The loss of a loved one is one of the most difficult times in our lives. Hopefully, we can turn to our families and friends during this time for support and sympathy.
Some of the most comforting words you can offer at a time of loss are, “I’m sorry for your loss” or “my sympathies to you and your family.” Many people find this is the easiest thing to say to someone who is dealing with the loss of a loved one. Even if you don’t know the person very well, if you want to offer your sympathy, don’t be afraid to do so. A few words can mean a lot. Simply put, you are offering your sympathy while acknowledging the grief that they are feeling.
“Is there anything you need?” is a sentiment that is greatly appreciated by most people. While an individual may not need anything from you, it truly is the thought that counts. Be prepared, however, because they may actually need your help, so don’t say this without a sincere intention to act upon a request.
Saying, “What can I do?” is very similar to the question above, but it conveys your willingness to offer support in any capacity. Many people find that just knowing someone is available will offer great support and comfort.
The best but possibly the hardest thing to do is make a home visit. When you visit someone it really shows that you are about them. The more visits you make, the easier this will become. Offering to bring a pot of soup or some food that is easily digested may be the means of opening the door to a new friendship and relationship with someone who has experienced a death in the family.
“If you need to talk, call me” is an open door invitation to allow someone to share their feeling. It is important for them to know you are available when the time comes.
There are words to avoid when speaking to bereaved families. Some words not to say are: “I know how you are feeling”, or “your loved one is in a better place”. People may not want to hear this. If the grieving family uses these words you may agree- but the statements need to come from them first. The grieving may encounter many feelings, but remember no grief is right or wrong. People deal with a loss in the only way they can, and you truly do not know what they are feeling.
The ministry of presence is the greatest gift we can offer to others. Just to be there in silence. You often will not need to say much. It is your presence that is appreciated. Days, weeks or months after the funeral, grieving people will not remember what someone said, but they will remember that you were there for them.
“Often a hug is worth a thousand words.”
Margaret Anne Yost nursed for 35 years, working mostly on medical floors. She has journeyed with many clients who were dying, and she tried to comfort their families during this difficult time. She has completed two units of Clinical Pastoral Education.
Returning back to school she completed classes from the Red River College in the areas of Gerontology, Bereavement, Death and Dying. She was enrolled eight years in lay ministry training. At present, she enjoys her role at St. Paul Lutheran Church in Yorkton in the area of parish work. For the past ten years she has also been employed at Bailey’s Funeral Home working in the area of Continuing Care.
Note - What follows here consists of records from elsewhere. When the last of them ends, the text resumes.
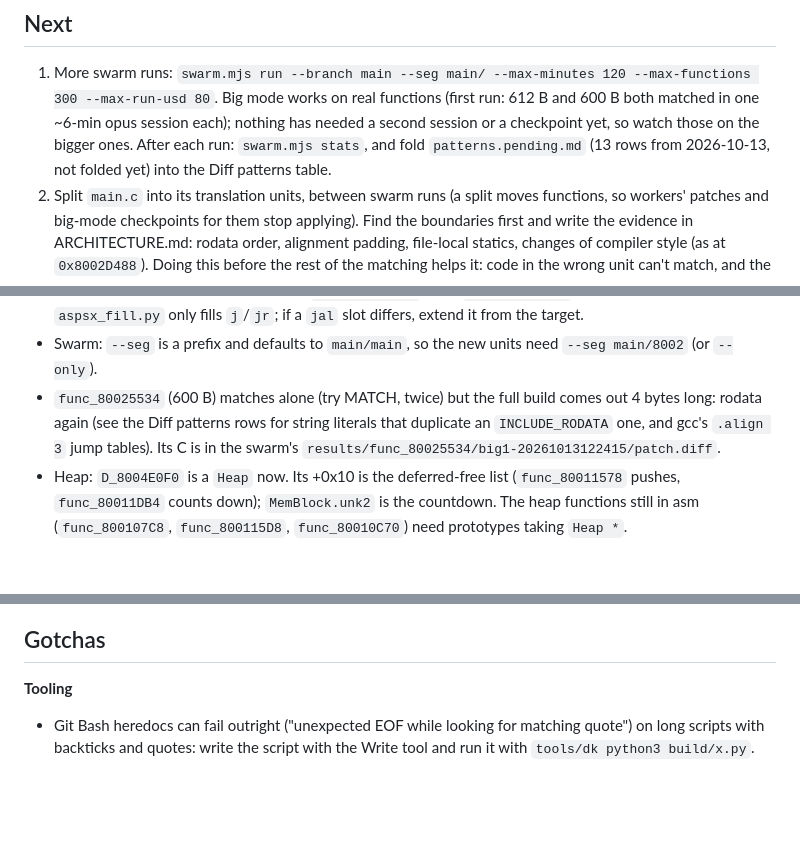
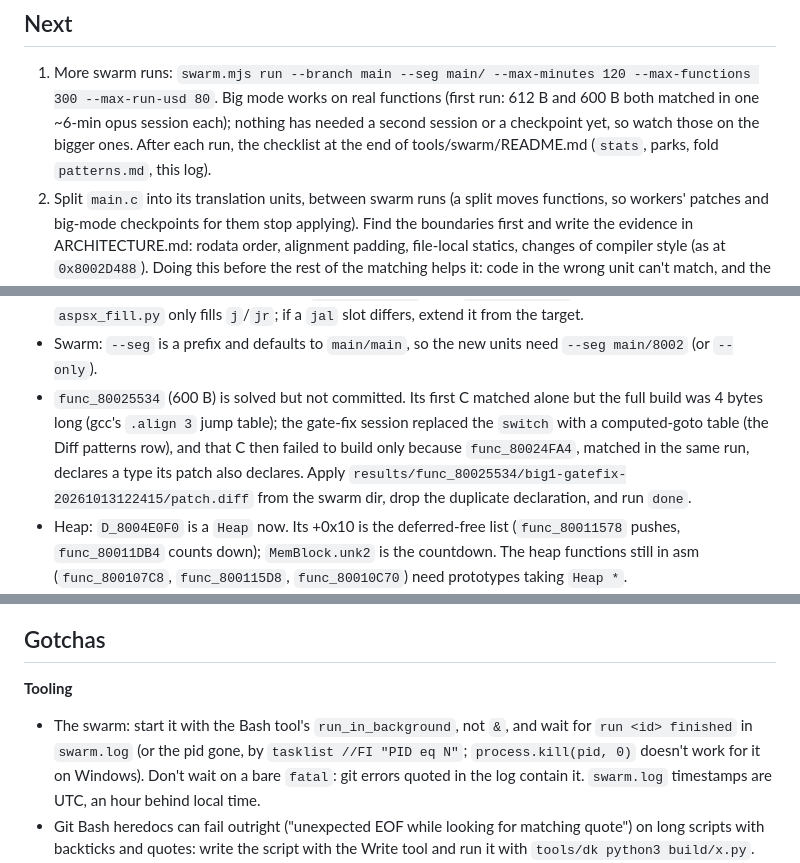
Before and after one commit to jake-r-r-w/crash_bash_decomp, a Markdown page: docs/AGENT_LOG.md, 3 parts joined by grey strips. GitHub-like rendering; blank space fills up the shorter version.

```diff
--- a/docs/AGENT_LOG.md
+++ b/docs/AGENT_LOG.md
@@ -33,9 +33,9 @@ leads**, add any new gotcha, and add one short entry at the top of the
    120 --max-functions 300 --max-run-usd 80`. Big mode works on real
    functions (first run: 612 B and 600 B both matched in one ~6-min opus
    session each); nothing has needed a second session or a checkpoint yet,
-   so watch those on the bigger ones. After each run: `swarm.mjs stats`, and
-   fold `patterns.pending.md` (13 rows from 2026-10-13, not folded yet) into
-   the Diff patterns table.
+   so watch those on the bigger ones. After each run, the checklist at the
+   end of tools/swarm/README.md (`stats`, parks, fold `patterns.md`, this
+   log).
 2. Split `main.c` into its translation units, between swarm runs (a split
    moves functions, so workers' patches and big-mode checkpoints for them
    stop applying). Find the boundaries first and write the evidence in
@@ -95,11 +95,13 @@ Other:
   differs, extend it from the target.
 - Swarm: `--seg` is a prefix and defaults to `main/main`, so the new units
   need `--seg main/8002` (or `--only`).
-- `func_80025534` (600 B) matches alone (try MATCH, twice) but the full
-  build comes out 4 bytes long: rodata again (see the Diff patterns rows for
-  string literals that duplicate an `INCLUDE_RODATA` one, and gcc's `.align
-  3` jump tables). Its C is in the swarm's
-  `results/func_80025534/big1-20261013122415/patch.diff`.
+- `func_80025534` (600 B) is solved but not committed. Its first C matched
+  alone but the full build was 4 bytes long (gcc's `.align 3` jump table);
+  the gate-fix session replaced the `switch` with a computed-goto table (the
+  Diff patterns row), and that C then failed to build only because
+  `func_80024FA4`, matched in the same run, declares a type its patch also
+  declares. Apply `results/func_80025534/big1-gatefix-20261013122415/patch.diff`
+  from the swarm dir, drop the duplicate declaration, and run `done`.
 - Heap: `D_8004E0F0` is a `Heap` now. Its +0x10 is the deferred-free list
   (`func_80011578` pushes, `func_80011DB4` counts down); `MemBlock.unk2` is
   the countdown. The heap functions still in asm (`func_800107C8`,
@@ -126,6 +128,11 @@ Other:
 ## Gotchas
 
 **Tooling**
+- The swarm: start it with the Bash tool's `run_in_background`, not `&`, and
+  wait for `run <id> finished` in `swarm.log` (or the pid gone, by
+  `tasklist //FI "PID eq N"`; `process.kill(pid, 0)` doesn't work for it on
+  Windows). Don't wait on a bare `fatal`: git errors quoted in the log
+  contain it. `swarm.log` timestamps are UTC, an hour behind local time.
 - Git Bash heredocs can fail outright ("unexpected EOF while looking for
   matching quote") on long scripts with backticks and quotes: write the
   script with the Write tool and run it with `tools/dk python3 build/x.py`.
```
Also changed, not shown: docs/MATCHING.md (+11 -0 lines).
Comments and articles may be forwarded by mail to: Margaret Anne Yost, P.0. Box 554 Melville, Sask. S0A 2P0
Or phone 1-306-621-9877 (9 am-5 pm) or at home 1-306-728-4744 (evenings).